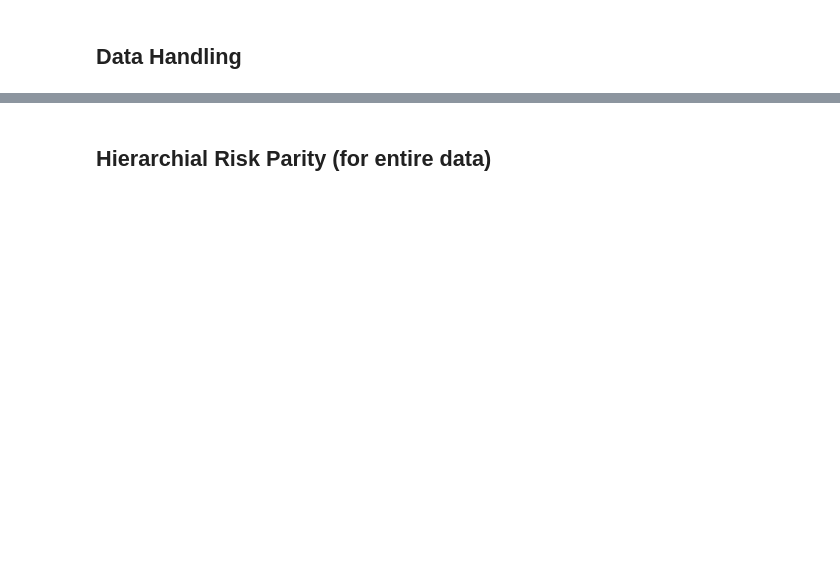
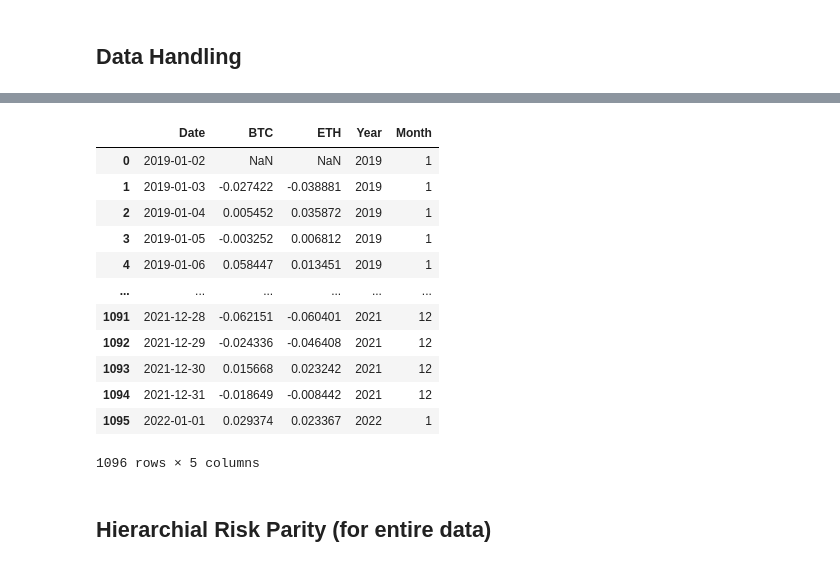
Before and after one commit to NilakshiMondal/Hierarchical-Risk-Parity, a Jupyter notebook: HRP.ipynb, the cells around one changed output, grey strips where cells are left out. Saved outputs shown, nothing was run; the diff lists cells and outputs as text; code cells hidden in the pictures; blank space fills up the shorter version.

```diff
--- a/HRP.ipynb
+++ b/HRP.ipynb
@@ -37,9 +85,23 @@ mo= sorted(data.Month.unique())
 # %%
 #Drop one data point causing trouble
 
-data.set_index(['Month','Year'],inplace=True)
-data.drop((1,2022),inplace=True)
-data.reset_index(inplace=True)
+# data.set_index(['Month','Year'],inplace=True)
+# data.drop((1,2022),inplace=True)
+# data.reset_index(inplace=True)
+# %% [output]
+|  | Date | BTC | ETH | Year | Month |
+| 0 | 2019-01-02 | NaN | NaN | 2019 | 1 |
+| 1 | 2019-01-03 | -0.027422 | -0.038881 | 2019 | 1 |
+| 2 | 2019-01-04 | 0.005452 | 0.035872 | 2019 | 1 |
+| 3 | 2019-01-05 | -0.003252 | 0.006812 | 2019 | 1 |
+| 4 | 2019-01-06 | 0.058447 | 0.013451 | 2019 | 1 |
+| ... | ... | ... | ... | ... | ... |
+| 1091 | 2021-12-28 | -0.062151 | -0.060401 | 2021 | 12 |
+| 1092 | 2021-12-29 | -0.024336 | -0.046408 | 2021 | 12 |
+| 1093 | 2021-12-30 | 0.015668 | 0.023242 | 2021 | 12 |
+| 1094 | 2021-12-31 | -0.018649 | -0.008442 | 2021 | 12 |
+| 1095 | 2022-01-01 | 0.029374 | 0.023367 | 2022 | 1 |
+1096 rows × 5 columns
 # %%
 #Create list of data frames for every month's data
 
```
Also changed, not shown: parts of 24 cells of this notebook.
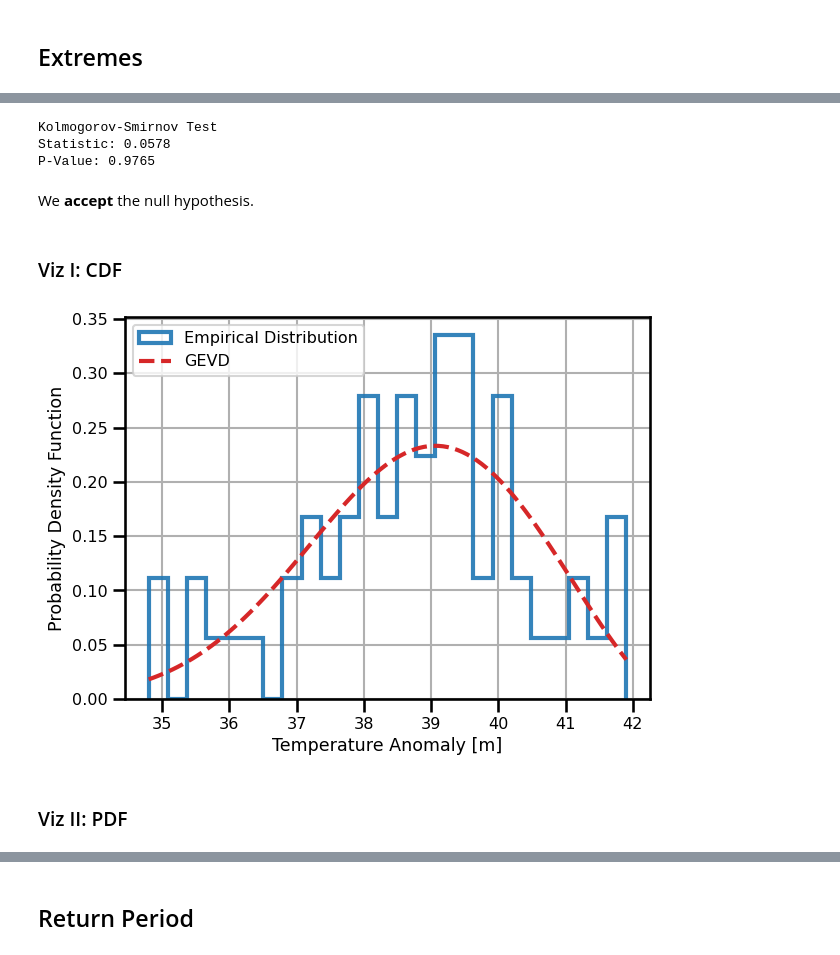
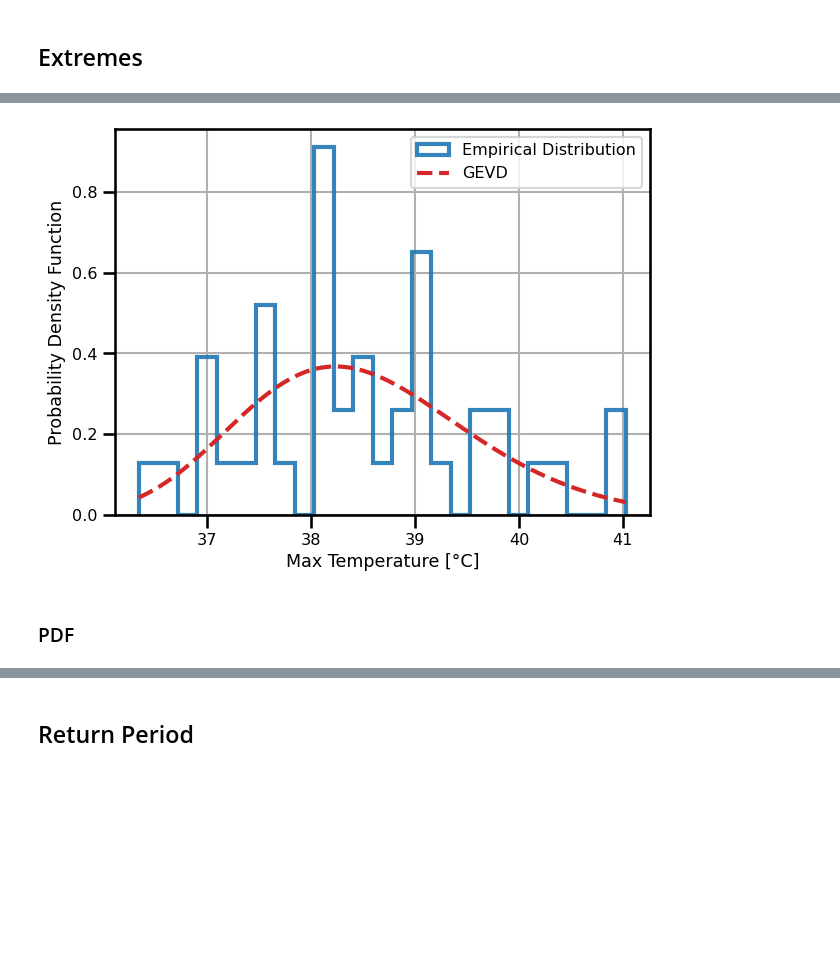
Before and after one commit to jejjohnson/jbayesevt, a Jupyter notebook: notebooks/evt/1.3_evt_scipy_gevd.ipynb, the cells around one changed output, grey strips where cells are left out. Saved outputs shown, nothing was run; the diff lists cells and outputs as text; code cells hidden in the pictures; blank space fills up the shorter version.

```diff
--- a/notebooks/evt/1.3_evt_scipy_gevd.ipynb
+++ b/notebooks/evt/1.3_evt_scipy_gevd.ipynb
@@ -169,0 +170,10 @@ plt.show()
+# %%
+y = extremes_madrid.t2m_max.values
+# %%
+# fit parameters to data
+params = genextreme.fit(y, method="MLE")
+model = genextreme(*params)
+print("Parameters (MLE):")
+print(f"Shape - ξ: {params[0]:.4f}")
+print(f"Loc   - μ: {params[1]:.4f}")
+print(f"Scale - σ: {params[2]:.4f}")
@@ -180,8 +186,0 @@ It also has built-in method to learn the parameters using the MLE method.
-# %%
-# fit parameters to data
-params = genextreme.fit(extremes, method="MLE")
-model = genextreme(*params)
-print("Parameters (MLE):")
-print(f"Shape - ξ: {params[0]:.4f}")
-print(f"Loc   - μ: {params[1]:.4f}")
-print(f"Scale - σ: {params[2]:.4f}")
@@ -201,39 +187,26 @@ from scipy.stats import kstest
-# %%
-out = kstest(extremes, model.cdf)
-print(f"Kolmogorov-Smirnov Test")
-print(f"Statistic: {out.statistic:.4f}")
-print(f"P-Value: {out.pvalue:.4f}")
-# %% [output]
-Kolmogorov-Smirnov Test
-Statistic: 0.0578
-P-Value: 0.9765
-# %% [markdown]
-We **accept** the null hypothesis.
-# %% [markdown]
-### Viz I: CDF
 # %%
 # create a length of the domain
-x_domain = np.linspace(extremes.min(), extremes.max(), 100)
+y_domain = np.linspace(y.min(), y.max(), 1000)
 # get the PDF of the distribution
-y_pdf = genextreme.pdf(x_domain, *params)
+y_pdf = genextreme.pdf(y_domain, *params)
 # %%
 fig, ax = plt.subplots()
 
-ax.hist(extremes, bins=25, rwidth=2, alpha=0.9, cumulative=False, density=True, color="tab:blue", linewidth=3, histtype="step", label="Empirical Distribution")
-ax.plot(x_domain, y_pdf, linewidth=3, linestyle="--", color="tab:red", label="GEVD")
+ax.hist(y, bins=25, rwidth=2, alpha=0.9, cumulative=False, density=True, color="tab:blue", linewidth=3, histtype="step", label="Empirical Distribution")
+ax.plot(y_domain, y_pdf, linewidth=3, linestyle="--", color="tab:red", label="GEVD")
 
 ax.set(
-    xlabel="Temperature Anomaly [m]",
+    xlabel="Max Temperature [°C]",
     ylabel="Probability Density Function",
 )
 
 plt.grid(which="both", visible=True)
 plt.tight_layout()
 plt.legend()
 plt.show()
 # %% [output]
-[figure, old version]
+[figure, new version]
 # %% [markdown]
-### Viz II: PDF
+### PDF
 # %%
 # get the CDF of the distribution
```
Also changed, not shown: parts of 54 cells of this notebook, 19 other files.
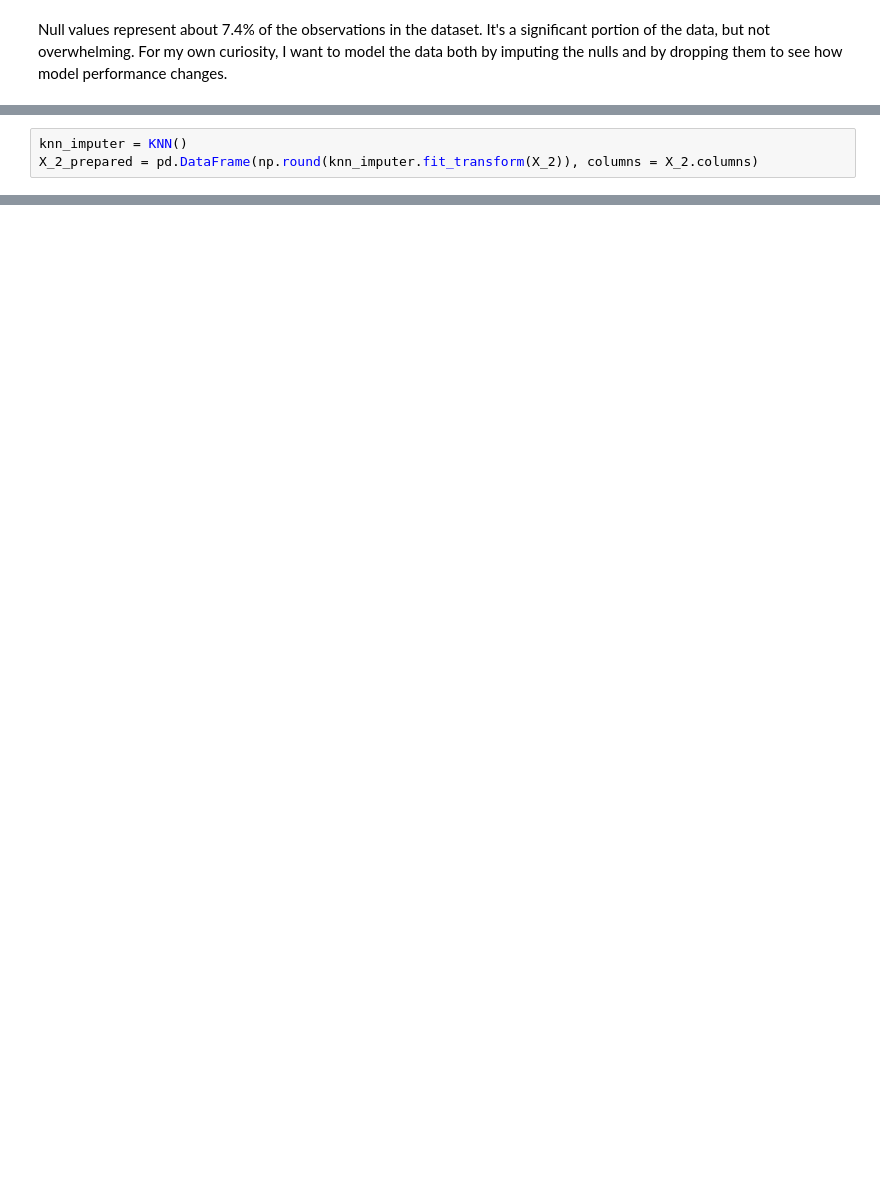
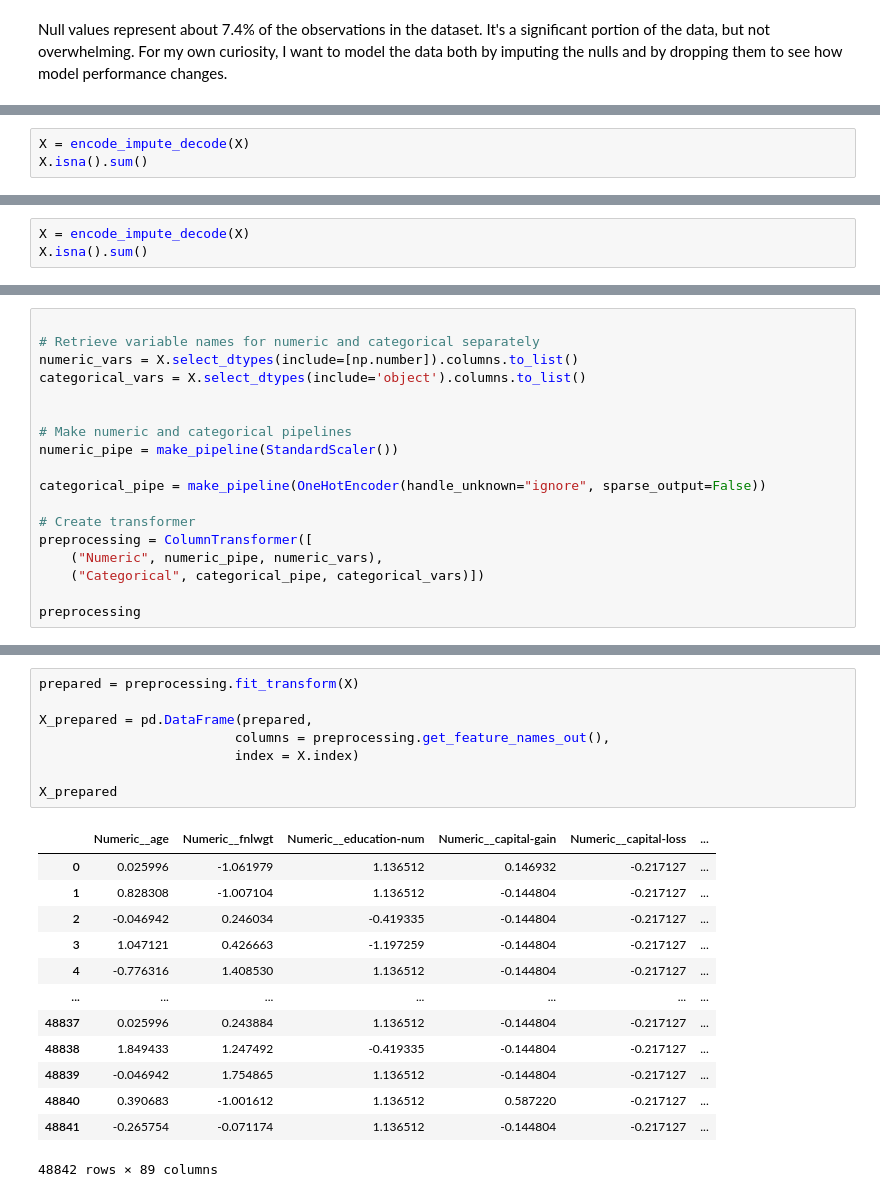
Before and after one commit to Trade4Bread/DAT_402_ML_P1, a Jupyter notebook: ML_P1.ipynb, the cells around one changed output, grey strips where cells are left out. Cells and saved outputs as stored; diff of their text form; blank space fills up the shorter version.

```diff
--- a/ML_P1.ipynb
+++ b/ML_P1.ipynb
@@ -354,3 +320,0 @@ dtype: int64
-# %%
-knn_imputer = KNN()
-X_2_prepared = pd.DataFrame(np.round(knn_imputer.fit_transform(X_2)), columns = X_2.columns)
@@ -408,0 +371,3 @@ dtype: int64
+# %%
+X = encode_impute_decode(X)
+X.isna().sum()
@@ -408,0 +389,3 @@ dtype: int64
+# %%
+X = encode_impute_decode(X)
+X.isna().sum()
@@ -451,0 +467,18 @@ enc.fit_transform(X3.select_dtypes(include='object')).shape
+# %%
+
+# Retrieve variable names for numeric and categorical separately
+numeric_vars = X.select_dtypes(include=[np.number]).columns.to_list()
+categorical_vars = X.select_dtypes(include='object').columns.to_list()
+
+
+# Make numeric and categorical pipelines
+numeric_pipe = make_pipeline(StandardScaler())
+
+categorical_pipe = make_pipeline(OneHotEncoder(handle_unknown="ignore", sparse_output=False))
+
+# Create transformer
+preprocessing = ColumnTransformer([
+    ("Numeric", numeric_pipe, numeric_vars),
+    ("Categorical", categorical_pipe, categorical_vars)])
+
+preprocessing
@@ -451,0 +499,22 @@ enc.fit_transform(X3.select_dtypes(include='object')).shape
+# %%
+prepared = preprocessing.fit_transform(X)
+
+X_prepared = pd.DataFrame(prepared,
+                         columns = preprocessing.get_feature_names_out(),
+                         index = X.index)
+
+X_prepared
+# %% [output]
+|  | Numeric__age | Numeric__fnlwgt | Numeric__education-num | Numeric__capital-gain | Numeric__capital-loss | ... |
+| 0 | 0.025996 | -1.061979 | 1.136512 | 0.146932 | -0.217127 | ... |
+| 1 | 0.828308 | -1.007104 | 1.136512 | -0.144804 | -0.217127 | ... |
+| 2 | -0.046942 | 0.246034 | -0.419335 | -0.144804 | -0.217127 | ... |
+| 3 | 1.047121 | 0.426663 | -1.197259 | -0.144804 | -0.217127 | ... |
+| 4 | -0.776316 | 1.408530 | 1.136512 | -0.144804 | -0.217127 | ... |
+| ... | ... | ... | ... | ... | ... | ... |
+| 48837 | 0.025996 | 0.243884 | 1.136512 | -0.144804 | -0.217127 | ... |
+| 48838 | 1.849433 | 1.247492 | -0.419335 | -0.144804 | -0.217127 | ... |
+| 48839 | -0.046942 | 1.754865 | 1.136512 | -0.144804 | -0.217127 | ... |
+| 48840 | 0.390683 | -1.001612 | 1.136512 | 0.587220 | -0.217127 | ... |
+| 48841 | -0.265754 | -0.071174 | 1.136512 | -0.144804 | -0.217127 | ... |
+48842 rows × 89 columns
```
Also changed, not shown: parts of 64 cells of this notebook.
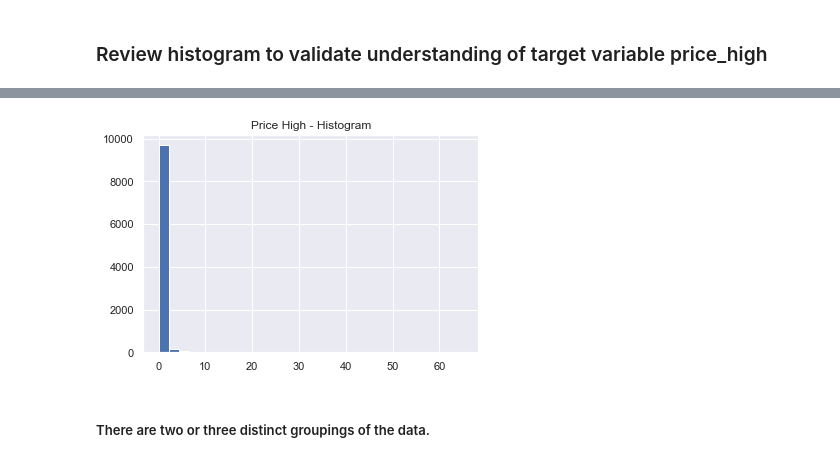
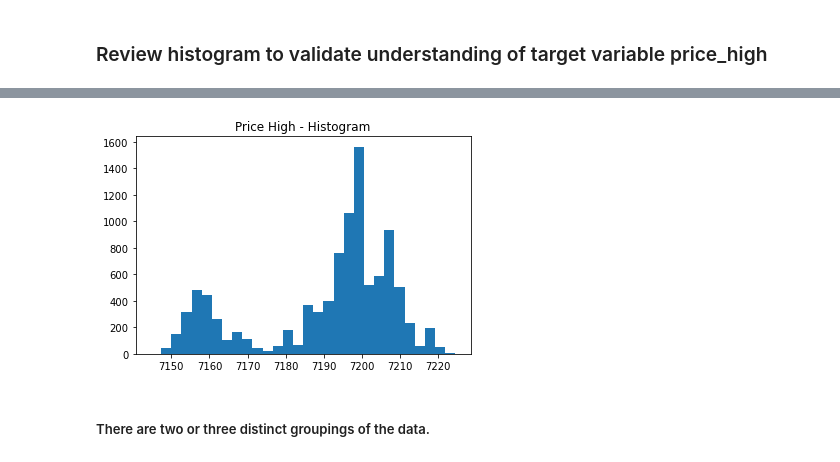
Before and after one commit to JamesMcMillen/pennchall, a Jupyter notebook: bitcoin_predictor_final.ipynb, the cells around one changed output, grey strips where cells are left out. Saved outputs shown, nothing was run; the diff lists cells and outputs as text; code cells hidden in the pictures.

```diff
--- a/bitcoin_predictor_final.ipynb
+++ b/bitcoin_predictor_final.ipynb
@@ -58,11 +58,11 @@ data.shape
 # %%
 #create histogram of price_high
 price_high = data.loc[:,['price_high']]
-plt.hist(price_open, 30)
+plt.hist(price_high, 30)
 plt.title('Price High - Histogram')
 plt.show()
 # %% [output]
-[figure, old version]
+[figure, new version]
 # %% [markdown]
 ##### There are two or three distinct groupings of the data.
 # %%
```
Also changed, not shown: parts of 77 cells of this notebook.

THE PROBLEM: For the records above, state how many lines contain the word "parts". Give only the number.

ANSWER TO THIS EXERCISE: 4